Publication typeGrant
Application numberUS 06/263,155
Publication dateMar 1, 1983
Filing dateMay 21, 1981
Priority dateMay 21, 1981
Fee statusPaid
Also published asCA1214431A, CA1214431A1
Publication number06263155, 263155, US 4375395 A, US 4375395A, US-A-4375395, US4375395 A, US4375395A
InventorsPeter C. Foller, Mark L. Goodwin, Charles W. Tobias
Original AssigneeFoller Peter C, Goodwin Mark L, Tobias Charles W
Export CitationBiBTeX, EndNote, RefMan
External Links: USPTO, USPTO Assignment, Espacenet
Process for producing ozone
US 4375395 A

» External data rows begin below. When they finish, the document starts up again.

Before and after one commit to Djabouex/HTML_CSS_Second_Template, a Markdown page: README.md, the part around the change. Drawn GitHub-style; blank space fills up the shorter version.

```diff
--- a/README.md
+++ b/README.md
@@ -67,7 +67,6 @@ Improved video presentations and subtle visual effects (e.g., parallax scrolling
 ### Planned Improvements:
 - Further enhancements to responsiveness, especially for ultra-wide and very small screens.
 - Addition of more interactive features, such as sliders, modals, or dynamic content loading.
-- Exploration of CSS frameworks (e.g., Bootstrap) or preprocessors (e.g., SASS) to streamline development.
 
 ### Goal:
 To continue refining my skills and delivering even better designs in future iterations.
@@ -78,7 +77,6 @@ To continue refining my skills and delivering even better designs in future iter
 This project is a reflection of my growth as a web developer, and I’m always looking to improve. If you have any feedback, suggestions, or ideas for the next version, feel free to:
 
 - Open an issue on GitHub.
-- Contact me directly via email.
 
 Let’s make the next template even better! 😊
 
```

In electrolytic cells for producing ozone, the ozone current efficiencies can be enhanced by providing electrodes, and especially anodes, fabricated from glassy carbon. Cells including such glassy carbon electrodes are capable of producing ozone at very high current efficiencies utilizing aqueous electrolytes of highly electronegative fluoro-anions.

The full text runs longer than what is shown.